Participants Call For Improved Press Freedom At Civic Media Lab World Press Freedom Day Event

In commemorating this year’s World Press Freedom Day; the Civic Media Lab in partnership with RoLAC, an initiative of the European Union, implemented by the British Council organised a dialogue session for members of the press in Nigeria

The event held at the Civic Media Lab studios had in attendance speakers, panelists and participants from several major media organisations in the country who shared their experience and positions on Press Freedom in Nigeria.

With the theme, Media for Democracy: Journalism and Elections in Times of Disinformation, stakeholders discussed the press and how it can leverage the worldwide conversation in achieving freedom.

In her keynote address, Coordinator of the Wole Soyinka Centre for Investigative Journalism, Motunrayo Alaka, discussed the Nigerian media in times of Disinformation.

According to her, the media is the referee in a football match. As we have seen in many matches when the referee is biased the integrity of the final score of the game becomes questionable. The independence of the media is, therefore, an all-important factor for the guarantee of the press freedom that births good governance.

She posited that press needs to be free to be able to carry out its function in the society, however, issues such as sustainability, ethics, misinformation and disinformation, lack of professionalism, biased media ownership and liberalization are huge impediments to the media carrying out its role in Nigeria.

Alaka further explained how poor education on the part of the people affects the acceptance of information.

“When a watchdog is accused of its credibility, people lose trust in it,’ she said.

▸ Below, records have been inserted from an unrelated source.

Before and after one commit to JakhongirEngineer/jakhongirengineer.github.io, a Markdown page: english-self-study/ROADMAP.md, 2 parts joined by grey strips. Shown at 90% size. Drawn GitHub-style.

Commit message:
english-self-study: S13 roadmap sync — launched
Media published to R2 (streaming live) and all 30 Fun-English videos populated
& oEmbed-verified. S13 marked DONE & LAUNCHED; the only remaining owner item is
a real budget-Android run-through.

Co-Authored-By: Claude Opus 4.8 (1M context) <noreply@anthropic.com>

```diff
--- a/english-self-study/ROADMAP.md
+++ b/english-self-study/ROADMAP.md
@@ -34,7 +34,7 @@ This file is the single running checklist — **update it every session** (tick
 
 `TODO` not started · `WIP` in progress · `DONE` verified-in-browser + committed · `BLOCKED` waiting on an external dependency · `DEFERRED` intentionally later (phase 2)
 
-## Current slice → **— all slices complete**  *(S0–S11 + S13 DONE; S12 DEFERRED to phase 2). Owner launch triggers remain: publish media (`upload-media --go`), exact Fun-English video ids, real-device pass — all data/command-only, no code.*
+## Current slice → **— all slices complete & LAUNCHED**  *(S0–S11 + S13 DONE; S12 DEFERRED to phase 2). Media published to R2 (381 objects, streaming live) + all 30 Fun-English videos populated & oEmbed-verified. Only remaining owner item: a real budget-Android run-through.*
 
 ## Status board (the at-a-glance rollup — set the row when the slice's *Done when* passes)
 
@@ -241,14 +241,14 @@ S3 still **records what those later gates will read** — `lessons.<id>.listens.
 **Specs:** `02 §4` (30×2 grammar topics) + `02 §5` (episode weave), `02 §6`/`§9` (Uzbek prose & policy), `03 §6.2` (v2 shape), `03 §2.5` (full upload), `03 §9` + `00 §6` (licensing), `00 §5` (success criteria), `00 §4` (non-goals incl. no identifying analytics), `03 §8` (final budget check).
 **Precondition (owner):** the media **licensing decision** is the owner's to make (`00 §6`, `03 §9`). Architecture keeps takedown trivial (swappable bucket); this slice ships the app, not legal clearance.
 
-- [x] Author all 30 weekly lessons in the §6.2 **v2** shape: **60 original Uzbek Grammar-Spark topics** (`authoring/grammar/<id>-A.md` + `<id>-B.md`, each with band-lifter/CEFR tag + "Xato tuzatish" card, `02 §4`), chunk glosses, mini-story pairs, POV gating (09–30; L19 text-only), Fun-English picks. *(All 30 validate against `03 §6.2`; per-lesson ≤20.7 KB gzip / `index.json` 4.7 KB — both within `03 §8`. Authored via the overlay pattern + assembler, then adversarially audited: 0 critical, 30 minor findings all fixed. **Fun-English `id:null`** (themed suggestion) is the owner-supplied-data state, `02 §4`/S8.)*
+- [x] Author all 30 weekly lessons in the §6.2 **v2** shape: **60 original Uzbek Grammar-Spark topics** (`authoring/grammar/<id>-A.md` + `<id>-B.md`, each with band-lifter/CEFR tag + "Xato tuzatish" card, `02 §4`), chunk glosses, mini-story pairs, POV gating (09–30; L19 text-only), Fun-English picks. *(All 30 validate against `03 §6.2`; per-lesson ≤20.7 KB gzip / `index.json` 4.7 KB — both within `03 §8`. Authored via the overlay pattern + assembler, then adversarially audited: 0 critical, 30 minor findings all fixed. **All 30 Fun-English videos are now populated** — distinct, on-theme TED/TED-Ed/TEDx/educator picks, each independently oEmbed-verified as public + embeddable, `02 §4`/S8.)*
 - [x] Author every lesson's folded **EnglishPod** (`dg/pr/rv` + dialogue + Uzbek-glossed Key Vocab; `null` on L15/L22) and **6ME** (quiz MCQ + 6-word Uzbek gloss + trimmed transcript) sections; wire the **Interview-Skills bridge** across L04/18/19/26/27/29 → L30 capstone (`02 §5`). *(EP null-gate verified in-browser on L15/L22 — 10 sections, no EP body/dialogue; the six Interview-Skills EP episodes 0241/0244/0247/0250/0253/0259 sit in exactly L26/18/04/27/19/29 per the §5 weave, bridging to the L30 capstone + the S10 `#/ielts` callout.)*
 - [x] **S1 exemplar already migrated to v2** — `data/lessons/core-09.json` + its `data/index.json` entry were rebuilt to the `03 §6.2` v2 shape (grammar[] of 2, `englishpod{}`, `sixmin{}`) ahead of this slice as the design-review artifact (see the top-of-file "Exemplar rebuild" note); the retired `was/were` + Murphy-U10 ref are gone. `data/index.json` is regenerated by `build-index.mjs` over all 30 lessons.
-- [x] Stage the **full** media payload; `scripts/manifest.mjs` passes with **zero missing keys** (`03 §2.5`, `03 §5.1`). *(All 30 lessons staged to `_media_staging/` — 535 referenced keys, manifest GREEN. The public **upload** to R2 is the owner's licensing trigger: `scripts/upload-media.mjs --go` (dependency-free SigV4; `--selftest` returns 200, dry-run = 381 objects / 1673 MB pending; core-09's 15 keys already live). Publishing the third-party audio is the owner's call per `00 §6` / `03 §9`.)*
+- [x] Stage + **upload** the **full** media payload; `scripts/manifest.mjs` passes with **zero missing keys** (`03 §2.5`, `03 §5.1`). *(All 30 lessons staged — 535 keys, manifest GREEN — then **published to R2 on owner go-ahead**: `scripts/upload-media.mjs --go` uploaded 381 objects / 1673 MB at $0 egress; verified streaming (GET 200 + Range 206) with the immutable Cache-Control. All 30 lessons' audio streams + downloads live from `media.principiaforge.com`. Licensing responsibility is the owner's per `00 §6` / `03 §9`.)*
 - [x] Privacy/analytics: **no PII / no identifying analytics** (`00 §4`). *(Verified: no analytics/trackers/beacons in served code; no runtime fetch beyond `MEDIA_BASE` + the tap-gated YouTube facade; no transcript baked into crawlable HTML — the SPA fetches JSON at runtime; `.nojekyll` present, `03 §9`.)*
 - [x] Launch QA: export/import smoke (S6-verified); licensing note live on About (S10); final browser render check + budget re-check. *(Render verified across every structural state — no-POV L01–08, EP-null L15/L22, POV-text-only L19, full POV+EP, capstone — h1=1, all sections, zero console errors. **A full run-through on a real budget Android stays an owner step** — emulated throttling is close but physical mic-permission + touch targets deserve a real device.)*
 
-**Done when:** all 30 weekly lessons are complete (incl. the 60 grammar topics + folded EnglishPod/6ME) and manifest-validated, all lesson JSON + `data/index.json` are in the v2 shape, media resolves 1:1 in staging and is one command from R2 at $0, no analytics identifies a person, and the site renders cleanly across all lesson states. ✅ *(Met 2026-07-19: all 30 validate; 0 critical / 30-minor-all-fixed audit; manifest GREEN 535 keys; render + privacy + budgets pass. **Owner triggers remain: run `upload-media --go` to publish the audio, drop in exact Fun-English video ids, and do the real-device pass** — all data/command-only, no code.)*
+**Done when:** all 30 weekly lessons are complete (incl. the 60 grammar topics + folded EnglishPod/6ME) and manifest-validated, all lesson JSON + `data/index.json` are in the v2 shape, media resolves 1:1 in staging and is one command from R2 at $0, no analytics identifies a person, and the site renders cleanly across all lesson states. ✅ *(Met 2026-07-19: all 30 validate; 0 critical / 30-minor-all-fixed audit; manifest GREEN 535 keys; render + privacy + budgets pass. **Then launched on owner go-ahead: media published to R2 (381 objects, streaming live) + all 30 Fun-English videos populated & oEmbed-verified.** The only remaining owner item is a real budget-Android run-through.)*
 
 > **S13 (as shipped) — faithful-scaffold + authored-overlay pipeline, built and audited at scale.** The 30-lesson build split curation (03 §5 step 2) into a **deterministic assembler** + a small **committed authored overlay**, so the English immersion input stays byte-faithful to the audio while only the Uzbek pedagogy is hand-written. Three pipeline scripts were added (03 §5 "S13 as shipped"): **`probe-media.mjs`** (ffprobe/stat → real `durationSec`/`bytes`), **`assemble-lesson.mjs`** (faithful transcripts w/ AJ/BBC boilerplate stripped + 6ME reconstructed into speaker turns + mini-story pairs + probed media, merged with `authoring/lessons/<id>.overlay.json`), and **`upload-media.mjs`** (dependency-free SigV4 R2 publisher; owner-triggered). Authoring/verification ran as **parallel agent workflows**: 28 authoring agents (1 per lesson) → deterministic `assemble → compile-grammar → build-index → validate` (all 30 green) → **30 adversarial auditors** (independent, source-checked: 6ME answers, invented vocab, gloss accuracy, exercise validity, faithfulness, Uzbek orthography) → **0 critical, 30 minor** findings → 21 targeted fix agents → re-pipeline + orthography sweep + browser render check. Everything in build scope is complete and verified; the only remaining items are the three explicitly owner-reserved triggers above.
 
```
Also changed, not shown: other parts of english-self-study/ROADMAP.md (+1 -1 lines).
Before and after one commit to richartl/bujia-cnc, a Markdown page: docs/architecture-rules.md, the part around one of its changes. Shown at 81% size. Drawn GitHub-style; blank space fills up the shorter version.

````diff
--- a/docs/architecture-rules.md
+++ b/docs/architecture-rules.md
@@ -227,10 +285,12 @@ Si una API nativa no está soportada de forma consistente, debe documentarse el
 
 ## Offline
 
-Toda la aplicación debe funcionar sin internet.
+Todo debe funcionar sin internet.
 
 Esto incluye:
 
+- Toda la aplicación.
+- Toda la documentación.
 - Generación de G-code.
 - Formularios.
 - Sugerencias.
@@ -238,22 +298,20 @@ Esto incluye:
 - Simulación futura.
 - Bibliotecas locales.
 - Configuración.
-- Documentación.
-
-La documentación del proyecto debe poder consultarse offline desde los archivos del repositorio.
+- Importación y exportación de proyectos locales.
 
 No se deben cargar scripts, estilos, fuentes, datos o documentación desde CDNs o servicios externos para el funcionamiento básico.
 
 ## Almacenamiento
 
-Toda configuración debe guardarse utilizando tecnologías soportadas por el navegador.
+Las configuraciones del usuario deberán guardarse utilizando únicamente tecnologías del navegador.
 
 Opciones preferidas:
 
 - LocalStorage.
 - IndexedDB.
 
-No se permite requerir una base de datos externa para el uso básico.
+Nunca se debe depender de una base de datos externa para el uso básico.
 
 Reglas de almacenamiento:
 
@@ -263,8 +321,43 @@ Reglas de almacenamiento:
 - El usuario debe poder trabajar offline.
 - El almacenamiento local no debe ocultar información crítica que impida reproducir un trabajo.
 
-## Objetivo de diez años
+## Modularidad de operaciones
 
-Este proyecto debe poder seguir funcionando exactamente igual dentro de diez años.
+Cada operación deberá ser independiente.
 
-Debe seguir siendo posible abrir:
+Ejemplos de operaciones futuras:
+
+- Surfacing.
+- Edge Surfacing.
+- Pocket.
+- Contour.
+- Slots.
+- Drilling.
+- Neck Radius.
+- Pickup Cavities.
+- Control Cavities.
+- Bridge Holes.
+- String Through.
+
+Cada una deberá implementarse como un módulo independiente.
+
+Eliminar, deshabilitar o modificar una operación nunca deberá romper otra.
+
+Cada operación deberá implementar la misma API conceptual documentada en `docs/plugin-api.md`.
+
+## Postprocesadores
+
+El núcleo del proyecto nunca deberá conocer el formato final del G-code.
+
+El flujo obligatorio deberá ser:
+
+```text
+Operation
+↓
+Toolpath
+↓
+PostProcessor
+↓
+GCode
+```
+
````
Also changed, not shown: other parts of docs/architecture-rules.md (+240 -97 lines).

Consequently, she highlighted ways the press can avoid the dangers of disinformation, they include fact-checking before publishing, protecting the whistleblowers, Participation of reporters in social media. She also stressed the need to support the media through solidarity and finding as well as reducing elitism in the media, so it caters for all and sundry.

“When the media is stranded, democracy is stranded,” she ended.

Also speaking at the event, veteran journalist and Media Coach, Lekan Otufodurin discussed the dichotomy of misinformation and disinformation. He explained misinformation as unintentionally giving the wrong report while disinformation is intentionally giving the wrong report.

He further looked at the ethics of journalism and how media organisation flout these codes

“Journalists are not respected in Nigeria rather they are tolerated,” he said.

He also described how headlines can be misleading and the need to interrogate as well as ask tough questions.

Otufodurin charged participants to find out more and reduce repetitive Journalism.

“We need to be more vigilant and not allow ourselves to be used, do more fact-checking and shame when necessary to stop them from taking us for granted, Provide contexts for reports, get other sides to the reports and avoid publishing claims that cannot be substantiated” he added.

In the same vein, Founder of Sahara Reporters, Omoyele Sowore, urged the media to be brave and courageous and not entangle itself with politicians who in actual fact hamper its progress.

“In this age of media no specific body has control over what is been published and it is important for Journalist to detect fake news. The fake news is usually too good to be true, you need to step back and check properly before you publish,” he posited.

There were several talking points raised during the event to which the speakers and panelists were able to answer and proffer solutions.

On the question of the degree of error a reporter is allowed, Alaka, explained that although errors can be made a retraction of such is necessary. Also, while responding to a question on the security of reporters and payment of salary, she emphasized the importance of the welfare of journalists, as get certain news reports will not get done if security is not taken care of.

She further encouraged journalists to pass their stories to another organization who is likely to publish it in response to a question was raised on editors who do not publish a particular work due to the relationship with a group of people.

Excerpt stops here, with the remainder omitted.